──────── Supplied entries ────────

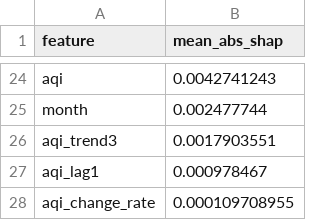
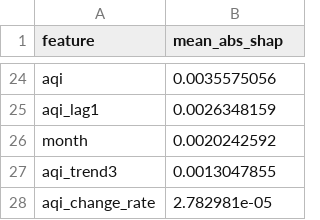
Before and after one commit to uzairharoon-dev/AQI-Predictor-End-to-End-ML-Pipeline-, a CSV file: data/shap_feature_importance.csv, drawn as a sheet; only a part is shown, gaps mark what is left out; removed rows and columns are numbered as before the commit, all else as after; the diff covers the shown part only; the diff names each change by its address in the sheet, - before the commit and + after, or states it on an @@ line.

```diff
--- a/data/shap_feature_importance.csv
+++ b/data/shap_feature_importance.csv
-B24 (mean_abs_shap): 0.0042741243
+B24 (mean_abs_shap): 0.0035575056
+row 25: aqi_lag1 | 0.0026348159
-B26 (mean_abs_shap): 0.002477744
+B26 (mean_abs_shap): 0.0020242592
-B27 (mean_abs_shap): 0.0017903551
+B27 (mean_abs_shap): 0.0013047855
-row 27: aqi_lag1 | 0.000978467
-B28 (mean_abs_shap): 0.000109708955
+B28 (mean_abs_shap): 2.782981e-05
```
Also changed, not shown: 11 added rows, 11 removed rows and 11 edited cells elsewhere in this file, 4 other files.
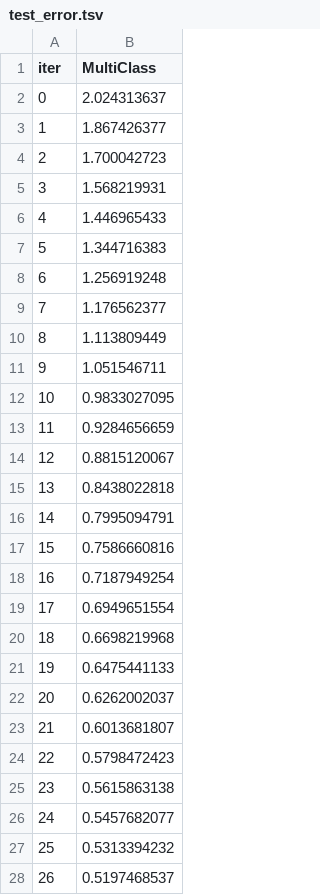
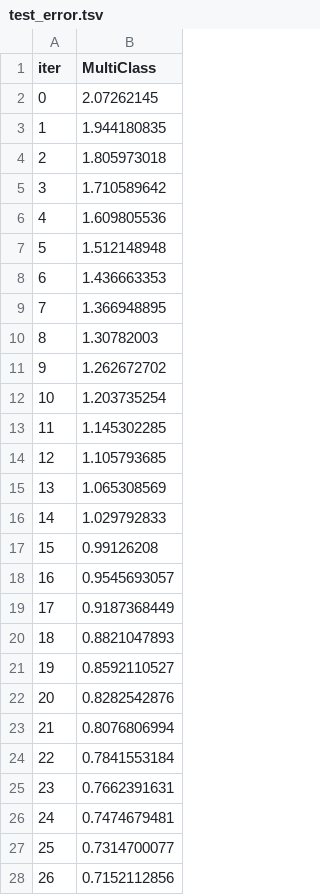
Before and after one commit to rdiazrincon/ai_mds, a TSV file: catboost_info/test_error.tsv, drawn as a sheet; only a part is shown; the diff covers the shown part only.

```diff
--- a/catboost_info/test_error.tsv
+++ b/catboost_info/test_error.tsv
@@ -1,28 +1,28 @@
 iter	MultiClass
-0	2.024313637
-1	1.867426377
-2	1.700042723
-3	1.568219931
-4	1.446965433
-5	1.344716383
-6	1.256919248
-7	1.176562377
-8	1.113809449
-9	1.051546711
-10	0.9833027095
-11	0.9284656659
-12	0.8815120067
-13	0.8438022818
-14	0.7995094791
-15	0.7586660816
-16	0.7187949254
-17	0.6949651554
-18	0.6698219968
-19	0.6475441133
-20	0.6262002037
-21	0.6013681807
-22	0.5798472423
-23	0.5615863138
-24	0.5457682077
-25	0.5313394232
-26	0.5197468537
+0	2.07262145
+1	1.944180835
+2	1.805973018
+3	1.710589642
+4	1.609805536
+5	1.512148948
+6	1.436663353
+7	1.366948895
+8	1.30782003
+9	1.262672702
+10	1.203735254
+11	1.145302285
+12	1.105793685
+13	1.065308569
+14	1.029792833
+15	0.99126208
+16	0.9545693057
+17	0.9187368449
+18	0.8821047893
+19	0.8592110527
+20	0.8282542876
+21	0.8076806994
+22	0.7841553184
+23	0.7662391631
+24	0.7474679481
+25	0.7314700077
+26	0.7152112856
```
Also changed, not shown: 73 edited cells elsewhere in this file, catboost_info/learn_error.tsv, catboost_info/time_left.tsv, 5 other files.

────────

**Problem to work on**
You need to copy every entry exactly, taking out only the pictures.

**Exercise output**
Before and after one commit to uzairharoon-dev/AQI-Predictor-End-to-End-ML-Pipeline-, a CSV file: data/shap_feature_importance.csv, drawn as a sheet; only a part is shown, gaps mark what is left out; removed rows and columns are numbered as before the commit, all else as after; the diff covers the shown part only; the diff names each change by its address in the sheet, - before the commit and + after, or states it on an @@ line.

```diff
--- a/data/shap_feature_importance.csv
+++ b/data/shap_feature_importance.csv
-B24 (mean_abs_shap): 0.0042741243
+B24 (mean_abs_shap): 0.0035575056
+row 25: aqi_lag1 | 0.0026348159
-B26 (mean_abs_shap): 0.002477744
+B26 (mean_abs_shap): 0.0020242592
-B27 (mean_abs_shap): 0.0017903551
+B27 (mean_abs_shap): 0.0013047855
-row 27: aqi_lag1 | 0.000978467
-B28 (mean_abs_shap): 0.000109708955
+B28 (mean_abs_shap): 2.782981e-05
```
Also changed, not shown: 11 added rows, 11 removed rows and 11 edited cells elsewhere in this file, 4 other files.
Before and after one commit to rdiazrincon/ai_mds, a TSV file: catboost_info/test_error.tsv, drawn as a sheet; only a part is shown; the diff covers the shown part only.

```diff
--- a/catboost_info/test_error.tsv
+++ b/catboost_info/test_error.tsv
@@ -1,28 +1,28 @@
 iter	MultiClass
-0	2.024313637
-1	1.867426377
-2	1.700042723
-3	1.568219931
-4	1.446965433
-5	1.344716383
-6	1.256919248
-7	1.176562377
-8	1.113809449
-9	1.051546711
-10	0.9833027095
-11	0.9284656659
-12	0.8815120067
-13	0.8438022818
-14	0.7995094791
-15	0.7586660816
-16	0.7187949254
-17	0.6949651554
-18	0.6698219968
-19	0.6475441133
-20	0.6262002037
-21	0.6013681807
-22	0.5798472423
-23	0.5615863138
-24	0.5457682077
-25	0.5313394232
-26	0.5197468537
+0	2.07262145
+1	1.944180835
+2	1.805973018
+3	1.710589642
+4	1.609805536
+5	1.512148948
+6	1.436663353
+7	1.366948895
+8	1.30782003
+9	1.262672702
+10	1.203735254
+11	1.145302285
+12	1.105793685
+13	1.065308569
+14	1.029792833
+15	0.99126208
+16	0.9545693057
+17	0.9187368449
+18	0.8821047893
+19	0.8592110527
+20	0.8282542876
+21	0.8076806994
+22	0.7841553184
+23	0.7662391631
+24	0.7474679481
+25	0.7314700077
+26	0.7152112856
```
Also changed, not shown: 73 edited cells elsewhere in this file, catboost_info/learn_error.tsv, catboost_info/time_left.tsv, 5 other files.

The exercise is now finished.